§ WHAT THE TASK REQUIRES
Your task is to find every line of the listing that includes "Comparing" and copy it.

§ DATA FOR THIS TASK

··········

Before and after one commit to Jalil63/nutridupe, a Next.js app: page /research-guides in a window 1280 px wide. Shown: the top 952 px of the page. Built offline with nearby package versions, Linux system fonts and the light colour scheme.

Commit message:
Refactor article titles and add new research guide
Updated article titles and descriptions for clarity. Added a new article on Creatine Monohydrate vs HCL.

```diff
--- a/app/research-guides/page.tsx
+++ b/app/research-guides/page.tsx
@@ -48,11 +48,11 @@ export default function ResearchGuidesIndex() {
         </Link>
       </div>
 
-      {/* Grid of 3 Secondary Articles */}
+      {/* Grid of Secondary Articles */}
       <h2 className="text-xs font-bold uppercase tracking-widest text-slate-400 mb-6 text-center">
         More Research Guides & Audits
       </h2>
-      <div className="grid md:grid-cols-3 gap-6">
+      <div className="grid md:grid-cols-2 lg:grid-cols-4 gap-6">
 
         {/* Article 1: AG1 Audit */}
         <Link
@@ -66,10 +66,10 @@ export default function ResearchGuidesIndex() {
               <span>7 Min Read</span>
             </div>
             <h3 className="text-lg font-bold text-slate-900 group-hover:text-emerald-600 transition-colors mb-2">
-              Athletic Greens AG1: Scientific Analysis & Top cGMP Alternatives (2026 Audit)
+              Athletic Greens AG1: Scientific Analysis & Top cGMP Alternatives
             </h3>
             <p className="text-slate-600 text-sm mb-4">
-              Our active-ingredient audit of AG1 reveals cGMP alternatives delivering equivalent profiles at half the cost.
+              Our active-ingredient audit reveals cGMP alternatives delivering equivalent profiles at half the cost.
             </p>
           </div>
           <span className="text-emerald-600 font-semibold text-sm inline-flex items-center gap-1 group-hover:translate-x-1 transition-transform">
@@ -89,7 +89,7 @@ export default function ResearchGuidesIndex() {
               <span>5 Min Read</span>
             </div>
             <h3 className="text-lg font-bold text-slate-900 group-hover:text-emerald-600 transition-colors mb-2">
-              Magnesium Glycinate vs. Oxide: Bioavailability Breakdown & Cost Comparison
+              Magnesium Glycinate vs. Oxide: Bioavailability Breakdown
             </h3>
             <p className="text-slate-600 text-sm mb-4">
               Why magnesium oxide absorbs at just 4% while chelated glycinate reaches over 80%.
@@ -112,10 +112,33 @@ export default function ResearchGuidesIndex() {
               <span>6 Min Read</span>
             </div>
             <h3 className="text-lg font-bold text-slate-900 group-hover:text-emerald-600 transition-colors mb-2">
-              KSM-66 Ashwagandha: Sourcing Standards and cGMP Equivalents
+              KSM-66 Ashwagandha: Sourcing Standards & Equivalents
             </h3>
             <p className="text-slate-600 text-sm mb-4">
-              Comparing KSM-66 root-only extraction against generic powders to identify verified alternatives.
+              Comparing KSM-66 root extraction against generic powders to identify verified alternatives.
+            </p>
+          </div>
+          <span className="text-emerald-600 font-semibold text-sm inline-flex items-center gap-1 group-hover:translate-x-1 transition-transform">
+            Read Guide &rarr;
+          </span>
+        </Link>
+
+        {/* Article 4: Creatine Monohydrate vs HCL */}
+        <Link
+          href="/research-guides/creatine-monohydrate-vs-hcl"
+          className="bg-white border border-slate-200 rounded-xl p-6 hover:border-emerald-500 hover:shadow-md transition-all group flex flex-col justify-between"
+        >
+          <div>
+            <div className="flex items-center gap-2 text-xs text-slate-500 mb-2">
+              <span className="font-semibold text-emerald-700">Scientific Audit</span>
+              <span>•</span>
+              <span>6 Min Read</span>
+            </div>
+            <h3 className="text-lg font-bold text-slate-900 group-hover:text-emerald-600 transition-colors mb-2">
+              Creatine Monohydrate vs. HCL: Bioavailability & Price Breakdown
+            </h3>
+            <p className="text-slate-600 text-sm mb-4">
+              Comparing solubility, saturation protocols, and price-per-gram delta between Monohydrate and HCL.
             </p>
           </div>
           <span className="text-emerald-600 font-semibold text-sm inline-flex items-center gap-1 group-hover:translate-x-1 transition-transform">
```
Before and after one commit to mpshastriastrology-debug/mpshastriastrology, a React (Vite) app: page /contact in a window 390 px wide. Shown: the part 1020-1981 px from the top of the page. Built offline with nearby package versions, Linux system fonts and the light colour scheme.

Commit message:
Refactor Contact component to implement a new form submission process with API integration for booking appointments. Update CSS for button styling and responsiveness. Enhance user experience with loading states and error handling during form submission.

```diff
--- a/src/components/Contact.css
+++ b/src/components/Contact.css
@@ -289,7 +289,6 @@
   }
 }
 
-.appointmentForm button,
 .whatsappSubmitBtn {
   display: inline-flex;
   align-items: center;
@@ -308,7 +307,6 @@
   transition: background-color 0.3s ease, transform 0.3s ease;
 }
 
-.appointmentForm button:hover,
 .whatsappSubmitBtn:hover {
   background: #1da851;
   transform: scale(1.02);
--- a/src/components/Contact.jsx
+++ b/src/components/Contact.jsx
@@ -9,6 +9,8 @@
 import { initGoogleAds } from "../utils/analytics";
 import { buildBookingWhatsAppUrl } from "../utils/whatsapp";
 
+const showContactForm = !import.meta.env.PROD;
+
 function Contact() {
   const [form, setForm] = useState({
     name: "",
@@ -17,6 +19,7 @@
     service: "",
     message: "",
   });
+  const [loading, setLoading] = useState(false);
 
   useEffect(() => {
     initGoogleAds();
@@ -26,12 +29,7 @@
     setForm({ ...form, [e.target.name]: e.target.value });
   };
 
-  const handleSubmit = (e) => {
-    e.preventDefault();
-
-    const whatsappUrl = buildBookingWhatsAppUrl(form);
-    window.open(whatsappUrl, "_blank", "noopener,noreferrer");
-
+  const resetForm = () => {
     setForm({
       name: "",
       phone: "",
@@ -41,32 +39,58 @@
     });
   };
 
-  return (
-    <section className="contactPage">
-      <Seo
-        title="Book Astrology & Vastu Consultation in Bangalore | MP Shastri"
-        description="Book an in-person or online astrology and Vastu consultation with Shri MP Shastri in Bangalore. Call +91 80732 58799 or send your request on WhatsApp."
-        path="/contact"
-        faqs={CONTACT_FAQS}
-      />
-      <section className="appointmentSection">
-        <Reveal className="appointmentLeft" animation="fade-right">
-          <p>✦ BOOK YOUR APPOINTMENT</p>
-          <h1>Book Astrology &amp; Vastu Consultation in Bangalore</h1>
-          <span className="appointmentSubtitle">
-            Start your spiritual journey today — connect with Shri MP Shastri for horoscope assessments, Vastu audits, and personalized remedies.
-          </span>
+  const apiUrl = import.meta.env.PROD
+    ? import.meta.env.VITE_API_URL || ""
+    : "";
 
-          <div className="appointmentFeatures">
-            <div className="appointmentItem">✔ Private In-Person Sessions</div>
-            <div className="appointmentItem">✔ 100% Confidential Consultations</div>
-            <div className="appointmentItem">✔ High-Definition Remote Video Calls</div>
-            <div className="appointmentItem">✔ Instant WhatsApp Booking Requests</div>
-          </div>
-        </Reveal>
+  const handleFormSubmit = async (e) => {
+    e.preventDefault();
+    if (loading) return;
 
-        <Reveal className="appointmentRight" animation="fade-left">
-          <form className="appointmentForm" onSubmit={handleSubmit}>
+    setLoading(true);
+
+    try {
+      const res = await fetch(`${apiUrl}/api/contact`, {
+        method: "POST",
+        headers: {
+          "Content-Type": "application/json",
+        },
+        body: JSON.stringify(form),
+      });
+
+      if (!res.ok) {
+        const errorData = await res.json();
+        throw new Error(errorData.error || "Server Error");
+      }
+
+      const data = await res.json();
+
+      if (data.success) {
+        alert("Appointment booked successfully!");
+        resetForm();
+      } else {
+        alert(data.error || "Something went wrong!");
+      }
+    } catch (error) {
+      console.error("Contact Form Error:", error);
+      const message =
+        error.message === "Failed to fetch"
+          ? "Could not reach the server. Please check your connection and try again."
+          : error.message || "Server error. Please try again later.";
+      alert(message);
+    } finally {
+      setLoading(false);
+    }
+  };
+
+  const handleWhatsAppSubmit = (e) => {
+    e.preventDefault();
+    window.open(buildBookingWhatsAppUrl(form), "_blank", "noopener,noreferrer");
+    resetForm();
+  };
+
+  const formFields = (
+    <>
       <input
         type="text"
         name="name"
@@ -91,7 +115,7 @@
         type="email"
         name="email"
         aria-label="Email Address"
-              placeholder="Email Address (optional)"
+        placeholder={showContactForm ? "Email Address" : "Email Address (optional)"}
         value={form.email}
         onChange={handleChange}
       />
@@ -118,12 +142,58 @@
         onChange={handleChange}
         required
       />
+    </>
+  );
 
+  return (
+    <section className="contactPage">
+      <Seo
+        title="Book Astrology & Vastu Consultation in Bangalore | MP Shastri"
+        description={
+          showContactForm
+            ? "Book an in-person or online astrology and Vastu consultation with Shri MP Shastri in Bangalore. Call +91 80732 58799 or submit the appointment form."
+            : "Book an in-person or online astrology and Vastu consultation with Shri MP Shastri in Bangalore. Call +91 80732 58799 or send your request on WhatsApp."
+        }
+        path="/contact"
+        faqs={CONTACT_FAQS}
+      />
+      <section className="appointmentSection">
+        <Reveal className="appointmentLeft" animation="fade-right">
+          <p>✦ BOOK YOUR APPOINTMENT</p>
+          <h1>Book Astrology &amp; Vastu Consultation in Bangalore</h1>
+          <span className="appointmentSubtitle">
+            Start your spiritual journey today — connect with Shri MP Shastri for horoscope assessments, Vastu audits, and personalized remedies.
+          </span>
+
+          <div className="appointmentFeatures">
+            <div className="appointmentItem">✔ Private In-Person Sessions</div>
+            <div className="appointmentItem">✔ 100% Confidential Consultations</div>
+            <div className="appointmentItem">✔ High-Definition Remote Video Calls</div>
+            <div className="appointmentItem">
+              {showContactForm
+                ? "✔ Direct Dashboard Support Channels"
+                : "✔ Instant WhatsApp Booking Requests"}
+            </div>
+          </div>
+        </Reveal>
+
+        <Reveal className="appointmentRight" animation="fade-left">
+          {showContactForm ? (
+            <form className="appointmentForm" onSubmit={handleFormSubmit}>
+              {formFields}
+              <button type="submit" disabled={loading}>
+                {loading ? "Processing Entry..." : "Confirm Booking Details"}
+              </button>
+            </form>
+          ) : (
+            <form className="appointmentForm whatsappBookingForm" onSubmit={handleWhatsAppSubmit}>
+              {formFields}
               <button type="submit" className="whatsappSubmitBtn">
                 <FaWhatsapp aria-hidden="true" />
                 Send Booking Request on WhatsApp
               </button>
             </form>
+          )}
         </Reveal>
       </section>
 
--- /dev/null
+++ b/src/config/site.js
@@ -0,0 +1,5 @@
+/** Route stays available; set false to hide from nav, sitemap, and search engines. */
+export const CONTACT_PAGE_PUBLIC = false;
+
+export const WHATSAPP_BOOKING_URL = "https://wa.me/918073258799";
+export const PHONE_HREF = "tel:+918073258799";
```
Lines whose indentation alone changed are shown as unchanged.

··········

§ SOLVED EXERCISE
-              Comparing KSM-66 root-only extraction against generic powders to identify verified alternatives.
+              Comparing KSM-66 root extraction against generic powders to identify verified alternatives.
+              Comparing solubility, saturation protocols, and price-per-gram delta between Monohydrate and HCL.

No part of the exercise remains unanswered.